WNV has become endemic in the United States and remains a serious disease threat; however, the number of cases and deaths vary significantly as climatic conditions vary by region from year to year. Sporadic seasonal epidemics will continue to occur in various regions of the country when weather and environmental conditions are most suitable. State, federal and local agencies continue to work together to address the health risks of WNV to Ohio families and their animals. Mosquito control efforts are often increased in urban areas during the summer to protect people from potential exposure to the disease.

Q. If I'm hiking or walking in an area with wetlands, how can I protect myself from WNV infection?

A. WNV infections usually peak in late summer and early autumn, before mosquito numbers are reduced by hard freezes. If you hike or walk outdoors during this period, you should wear a long-sleeved shirt and long pants, and your should apply insect repellants to clothing and skin, following the label directions, to prevent mosquito bites.

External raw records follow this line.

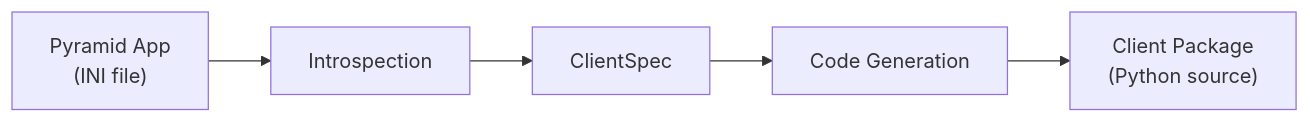
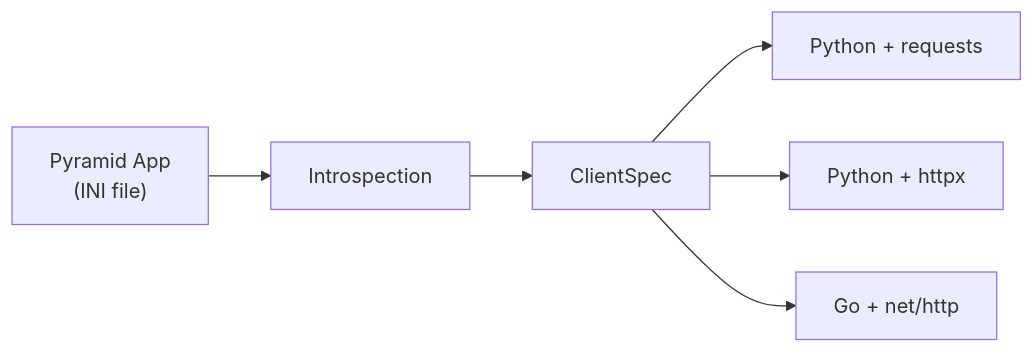
The diagram in docs/index.md (cartaorobbin/pyramid-client-builder), drawn with Mermaid before and after one commit. The commit also changed other lines of this file and 7 other files, not shown here.

````diff
--- a/docs/index.md
+++ b/docs/index.md
@@ -9,7 +9,8 @@
 ```mermaid
 flowchart LR
     A["Pyramid App\n(INI file)"] --> B["Introspection"]
     B --> C["ClientSpec"]
-    C --> D["Code Generation"]
-    D --> E["Client Package\n(Python source)"]
+    C --> D1["Python + requests"]
+    C --> D2["Python + httpx"]
+    C --> D3["Go + net/http"]
 ```
````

Q. What is the value of a wetland?

A. Wetlands are among the most biologically productive habitats in the world. Before European settlement, Ohio's wetlands covered 18.9 percent (5 million acres) of the state. As settlers moved west, they drained the wetlands for timber and farming, thus eliminating 87 percent of the state's original wetlands. Wetland-dependent wildlife species have been severely impacted by this significant reduction in the amount and quality of wetland habitat. Wetlands are highly productive. They warm quickly in spring and produce abundant quantities of food for amphibians, reptiles, shorebirds, migrating birds and waterfowl. Even small sites, much less than an acre, can produce hundreds of frogs, toads and salamanders. Wetlands also provide critical links to other habitat types and wildlife populations.

Q. Should wetlands be drained to control mosquitoes?

A. Because the Culex mosquito can breed in very small amounts of water, eliminating temporary standing water in plastic containers, discarded tires or other water-holding containers around one's property can greatly reduce breeding areas. Any stagnant water in rain barrels, irrigation ditches, clogged gutters, backyard home septic systems and road-side ditches can serve as breeding sites. The difference between these water-holding places and wetlands is the presence of mosquito-eating predators. Wetlands are home to a host of mosquito-eating beetles, backswimmers, water striders, dragonfly larvae, etc., making them significantly less ideal breeding sites for Culex mosquitos.

Q. Can wetlands be drained or are there regulations that protect them?

A. Wetlands are afforded protection from draining under the authority of the Ohio Environmental Protection Agency in several sections of Ohio Administrative Code 3745. Under this authority, the hydrology necessary to support the biological and physical characteristics naturally present in wetlands shall be protected to prevent significant adverse impacts on the wetlands. A person cannot alter the wetland's water levels, which also includes groundwater recharge and discharge.

The Status of WNV in Ohio

WNV has been confirmed in Ohio every year since 2001. Infected mosquitoes, birds, horses and humans have been found in all Ohio counties. Therefore, the virus can be present throughout the state.

Resources

For the current status of WNV in Ohio and for more information, you can visit the following websites or contact your local health department.

Program Area(s): 
Ohioline https://ohioline.osu.edu